The UK’s unemployment rate fell to its lowest since the early 1970s this summer even as the economy stalled, according to official data that will bolster policymakers’ concerns that a labor shortage is fueling inflation.
The Office for National Statistics said Tuesday that the unemployment rate fell to 3.6 percent in the three months to July, down 0.2 percentage points from the previous quarter and the lowest level since 1974, but this was not due to an increase in the number of workers.
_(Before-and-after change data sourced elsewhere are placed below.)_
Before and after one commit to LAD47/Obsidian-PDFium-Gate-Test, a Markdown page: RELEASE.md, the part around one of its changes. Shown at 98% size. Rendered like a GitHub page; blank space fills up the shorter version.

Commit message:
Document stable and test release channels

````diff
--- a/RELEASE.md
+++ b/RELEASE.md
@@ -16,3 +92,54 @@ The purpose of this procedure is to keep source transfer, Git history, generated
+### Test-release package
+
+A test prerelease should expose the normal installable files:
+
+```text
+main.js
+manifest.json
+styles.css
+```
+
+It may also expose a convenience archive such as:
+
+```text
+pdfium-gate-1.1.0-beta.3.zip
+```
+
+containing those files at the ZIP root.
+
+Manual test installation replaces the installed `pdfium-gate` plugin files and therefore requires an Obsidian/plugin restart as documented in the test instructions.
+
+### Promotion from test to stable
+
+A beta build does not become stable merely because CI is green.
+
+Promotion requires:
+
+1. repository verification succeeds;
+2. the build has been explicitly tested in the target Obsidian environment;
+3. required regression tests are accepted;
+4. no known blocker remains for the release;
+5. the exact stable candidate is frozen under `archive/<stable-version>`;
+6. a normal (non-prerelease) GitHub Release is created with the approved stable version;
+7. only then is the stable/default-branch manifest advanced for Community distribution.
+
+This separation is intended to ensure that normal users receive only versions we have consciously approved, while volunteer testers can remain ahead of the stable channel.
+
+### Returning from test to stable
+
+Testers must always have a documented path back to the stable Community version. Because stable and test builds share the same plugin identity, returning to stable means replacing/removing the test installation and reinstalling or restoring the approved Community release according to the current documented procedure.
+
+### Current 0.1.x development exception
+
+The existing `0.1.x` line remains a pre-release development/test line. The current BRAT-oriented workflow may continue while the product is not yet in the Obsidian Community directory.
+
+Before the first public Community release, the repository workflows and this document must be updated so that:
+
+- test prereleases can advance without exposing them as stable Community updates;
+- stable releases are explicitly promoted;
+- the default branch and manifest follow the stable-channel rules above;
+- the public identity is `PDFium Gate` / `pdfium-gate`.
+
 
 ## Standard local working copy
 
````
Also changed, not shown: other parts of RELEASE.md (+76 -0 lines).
The employment rate also fell 0.2 percentage point to 75.4 percent.
Instead, there was a new jump in the number of people who said they were not working because they were studying or had a long-term health condition — raising the economic inactivity rate by 0.4 percentage points to 21.7 percent, higher than its previous rate. epidemic level.
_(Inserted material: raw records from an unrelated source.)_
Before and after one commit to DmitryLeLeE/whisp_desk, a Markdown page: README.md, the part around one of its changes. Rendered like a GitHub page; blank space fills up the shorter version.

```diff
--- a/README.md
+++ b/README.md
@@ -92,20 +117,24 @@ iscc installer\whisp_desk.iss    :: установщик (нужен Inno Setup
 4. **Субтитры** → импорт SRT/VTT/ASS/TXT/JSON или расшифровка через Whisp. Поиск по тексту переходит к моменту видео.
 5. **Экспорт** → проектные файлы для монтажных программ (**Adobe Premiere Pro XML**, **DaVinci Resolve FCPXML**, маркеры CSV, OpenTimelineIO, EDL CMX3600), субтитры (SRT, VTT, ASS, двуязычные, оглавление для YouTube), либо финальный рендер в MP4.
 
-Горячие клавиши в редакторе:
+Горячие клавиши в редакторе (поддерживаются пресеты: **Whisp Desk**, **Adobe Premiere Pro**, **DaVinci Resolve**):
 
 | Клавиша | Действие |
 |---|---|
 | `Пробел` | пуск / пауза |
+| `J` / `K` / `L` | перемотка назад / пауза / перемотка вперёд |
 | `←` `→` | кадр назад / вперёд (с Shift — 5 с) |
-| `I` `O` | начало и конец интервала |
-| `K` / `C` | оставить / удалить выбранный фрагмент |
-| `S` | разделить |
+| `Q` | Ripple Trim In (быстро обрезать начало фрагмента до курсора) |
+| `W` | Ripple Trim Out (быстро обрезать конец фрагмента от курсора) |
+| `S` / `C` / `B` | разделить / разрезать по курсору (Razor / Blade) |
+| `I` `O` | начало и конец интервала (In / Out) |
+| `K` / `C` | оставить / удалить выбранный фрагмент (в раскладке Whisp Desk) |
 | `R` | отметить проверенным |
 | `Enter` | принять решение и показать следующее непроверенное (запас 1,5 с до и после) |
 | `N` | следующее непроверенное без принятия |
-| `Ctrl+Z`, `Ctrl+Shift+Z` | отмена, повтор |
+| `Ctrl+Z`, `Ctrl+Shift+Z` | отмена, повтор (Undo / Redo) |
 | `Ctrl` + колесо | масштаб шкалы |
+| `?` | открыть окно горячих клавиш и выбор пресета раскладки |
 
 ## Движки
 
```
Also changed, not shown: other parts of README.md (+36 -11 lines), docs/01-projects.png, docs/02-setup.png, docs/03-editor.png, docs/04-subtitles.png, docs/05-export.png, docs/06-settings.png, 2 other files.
Andrew Bailey, Governor of the Bank of England, has warned that a shrinking workforce will make price and wage pressures more persistent, and the latest figures will strengthen the case for the central bank to continue to tighten monetary policy aggressively at next week’s meeting to make a decision delayed by the Queen’s death.
The data showed that wage growth strengthened in the three months to July, with average total wages, including bonuses, 5.5 percent higher than the previous year.
But Yael Selvin, an economist at KPMG, said that would be “little consolation” for workers whose salaries have been squeezed by rising inflation, with total wages down 2.6 percent in real terms and normal weekly earnings down 2.8 percent.
There were also signs that the economic downturn was starting to make employers more cautious about hiring new employees, with the number of job openings dropping to 1.26 million in the three months to August – still very high by historical standards, but the biggest drop since the early stages of the pandemic in 2020.